The Herald has reprinted a story run in The Independent (UK) about Android: http://www.nzherald.co.nz/technology/news/article.cfm?c_id=5&objectid=10586401&pnum=0

Forget the iPhone – Google is on a mission to take over the mobile world.

Hehe, and I hope it succeeds.

With four billion handsets in the world – more than twice the number of internet users, and two and half a billion more than the number of televisions – it’s safe to describe the mobile phone as the most successful technology of our generation.

I didn’t actually realise that cellphones were that popular but those are some impressive stats.

Android, in case the news has passed you by, is billed as the mobile phone operating system that will change the way we use mobiles. Where traditionally, phones have all worked differently, with usability ranging from the passable to the infuriating, Android’s mission is to simplify, partially by devising a more intuitive interface, and also by making it so widely available that it becomes a standard.

What really differentiates it from its competitors is that it is built on the Linux operating system beloved of geeks worldwide, and almost entirely distributed “open source”, meaning anyone with the relevant technological know-how can contribute to its development by suggesting and creating improvements.

I am even doing a paper on it at uni.

“Given how complicated phones are getting and how hard and expensive software is to write, there seems little reason to persevere on a customised solution when you can just use one customers already know and like,” says Stephen Charman, an Android developer.

With any discussion of mobile phones, the elephant in the room is always going to be Apple’s iPhone, which has been a huge critical and commercial success.

Android phones and the iPhone might appear to be in direct competition; they are both high-spec, and similarly priced.

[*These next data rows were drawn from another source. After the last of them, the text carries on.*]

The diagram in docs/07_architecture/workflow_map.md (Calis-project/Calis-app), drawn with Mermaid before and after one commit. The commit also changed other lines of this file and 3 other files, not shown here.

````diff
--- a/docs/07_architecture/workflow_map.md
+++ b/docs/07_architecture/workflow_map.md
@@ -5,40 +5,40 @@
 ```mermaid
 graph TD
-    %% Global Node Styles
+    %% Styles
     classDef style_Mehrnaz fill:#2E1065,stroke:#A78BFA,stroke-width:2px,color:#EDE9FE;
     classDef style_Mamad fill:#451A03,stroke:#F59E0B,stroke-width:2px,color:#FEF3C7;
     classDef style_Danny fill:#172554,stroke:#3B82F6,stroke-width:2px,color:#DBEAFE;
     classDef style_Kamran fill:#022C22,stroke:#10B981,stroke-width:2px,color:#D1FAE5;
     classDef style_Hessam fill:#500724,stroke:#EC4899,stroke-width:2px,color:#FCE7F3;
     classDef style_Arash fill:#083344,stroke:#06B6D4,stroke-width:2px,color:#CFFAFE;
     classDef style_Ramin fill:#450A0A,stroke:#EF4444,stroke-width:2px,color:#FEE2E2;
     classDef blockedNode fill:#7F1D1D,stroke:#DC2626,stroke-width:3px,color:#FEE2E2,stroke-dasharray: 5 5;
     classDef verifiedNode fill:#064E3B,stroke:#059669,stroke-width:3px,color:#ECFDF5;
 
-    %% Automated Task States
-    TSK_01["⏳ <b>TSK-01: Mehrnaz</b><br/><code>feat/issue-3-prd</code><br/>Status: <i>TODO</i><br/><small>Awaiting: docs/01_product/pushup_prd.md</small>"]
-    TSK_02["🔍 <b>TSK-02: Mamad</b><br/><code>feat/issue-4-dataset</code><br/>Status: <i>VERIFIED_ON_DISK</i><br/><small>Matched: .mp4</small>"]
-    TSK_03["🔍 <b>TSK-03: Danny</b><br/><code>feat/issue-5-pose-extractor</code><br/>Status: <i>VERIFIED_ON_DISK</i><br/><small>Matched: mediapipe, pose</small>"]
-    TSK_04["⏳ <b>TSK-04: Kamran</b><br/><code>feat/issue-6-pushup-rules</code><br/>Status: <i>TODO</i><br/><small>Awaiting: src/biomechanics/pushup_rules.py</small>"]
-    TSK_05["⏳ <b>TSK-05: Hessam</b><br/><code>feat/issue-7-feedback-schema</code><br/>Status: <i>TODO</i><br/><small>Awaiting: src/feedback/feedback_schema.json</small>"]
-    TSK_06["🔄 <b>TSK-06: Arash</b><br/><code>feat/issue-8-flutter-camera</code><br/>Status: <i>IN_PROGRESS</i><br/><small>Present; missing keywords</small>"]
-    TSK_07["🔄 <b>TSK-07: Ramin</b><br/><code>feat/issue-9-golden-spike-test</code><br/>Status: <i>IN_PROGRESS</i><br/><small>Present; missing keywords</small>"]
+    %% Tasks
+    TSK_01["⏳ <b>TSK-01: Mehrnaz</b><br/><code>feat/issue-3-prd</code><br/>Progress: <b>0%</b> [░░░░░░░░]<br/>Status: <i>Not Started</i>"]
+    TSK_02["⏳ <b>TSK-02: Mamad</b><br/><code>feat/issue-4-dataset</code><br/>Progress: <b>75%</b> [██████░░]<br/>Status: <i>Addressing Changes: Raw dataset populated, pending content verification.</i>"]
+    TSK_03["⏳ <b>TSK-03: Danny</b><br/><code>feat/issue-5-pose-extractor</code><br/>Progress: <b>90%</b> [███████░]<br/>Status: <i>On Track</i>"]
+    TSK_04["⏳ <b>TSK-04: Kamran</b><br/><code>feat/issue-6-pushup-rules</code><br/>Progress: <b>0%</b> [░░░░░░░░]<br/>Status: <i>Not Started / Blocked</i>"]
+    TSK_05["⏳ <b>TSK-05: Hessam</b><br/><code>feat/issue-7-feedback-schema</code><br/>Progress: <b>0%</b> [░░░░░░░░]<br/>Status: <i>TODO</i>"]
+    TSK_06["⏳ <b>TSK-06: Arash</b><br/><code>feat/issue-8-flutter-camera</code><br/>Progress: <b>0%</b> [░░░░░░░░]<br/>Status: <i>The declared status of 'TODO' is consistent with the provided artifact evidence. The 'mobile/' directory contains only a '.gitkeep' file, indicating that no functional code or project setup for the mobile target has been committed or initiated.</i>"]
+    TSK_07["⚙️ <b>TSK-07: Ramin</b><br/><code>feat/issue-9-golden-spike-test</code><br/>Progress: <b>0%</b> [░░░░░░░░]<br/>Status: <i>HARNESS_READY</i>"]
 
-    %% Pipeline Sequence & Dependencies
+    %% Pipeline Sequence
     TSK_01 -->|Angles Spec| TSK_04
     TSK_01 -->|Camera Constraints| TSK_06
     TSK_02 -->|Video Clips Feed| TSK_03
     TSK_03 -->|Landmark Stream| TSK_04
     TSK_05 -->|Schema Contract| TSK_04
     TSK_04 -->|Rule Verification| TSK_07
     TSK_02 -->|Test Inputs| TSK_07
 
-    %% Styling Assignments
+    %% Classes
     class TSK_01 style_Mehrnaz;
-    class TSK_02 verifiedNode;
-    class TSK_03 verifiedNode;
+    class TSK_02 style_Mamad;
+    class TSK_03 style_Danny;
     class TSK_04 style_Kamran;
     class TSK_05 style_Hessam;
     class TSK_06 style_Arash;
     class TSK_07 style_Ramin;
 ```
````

But Al Sutton, a UK-based Android developer, thinks the situation may develop along similar lines to the home computing market: “I can see the iPhone and Android co-existing in the future in a similar way that Macs and Windows PCs do at the moment”, he says. “Apple is focused on being a premium brand, whereas Android’s focus is ubiquity.”

In other words Android will rule the world and the iPhone will be the cool little cousin in the corner that is cool but doesn’t do much other than acts cool.

Although Android phones are only rarely to be spotted in the wild in Britain right now, the groundswell of support for the system from manufacturers may well see a number of devices launched at once in the coming year.

I have one in the wild… And I love it.

Even though they have much in common, the philosophy of the iPhone and the Android phones about to hit the market could hardly differ more. The iPhone is, in a sense, a dictatorship – the applications which make it what it is are all vetted by Apple’s often draconian censors, and those that are made live must pay a hefty price for their inclusion in the App Store.

In contrast, phones running on Android have access to a market for applications which are posted directly by their developers, the majority of which are free, and, of those you do have pay for, the profits go straight to the developers. While some developers are unhappy about shortcomings like the lack of an adequate online interface, Google insists problems will be ironed out in time.

And Android programs in Java, while Apple is trying to make Objective C cool again.

It isn’t just Silicon Valley that is the centre of innovation – people are building cool things all over the world, and then some people are just building things for a local market.”

This global focus is part of what makes Android in tune with the technological zeitgeist. It is open-source, non-proprietary, cross-platform, and, focussing on mutual success over the exclusive technologies of the iPhone, and with the mighty Google in its corner, few would bet against this robot army taking over the world.

Let the phone wars begin.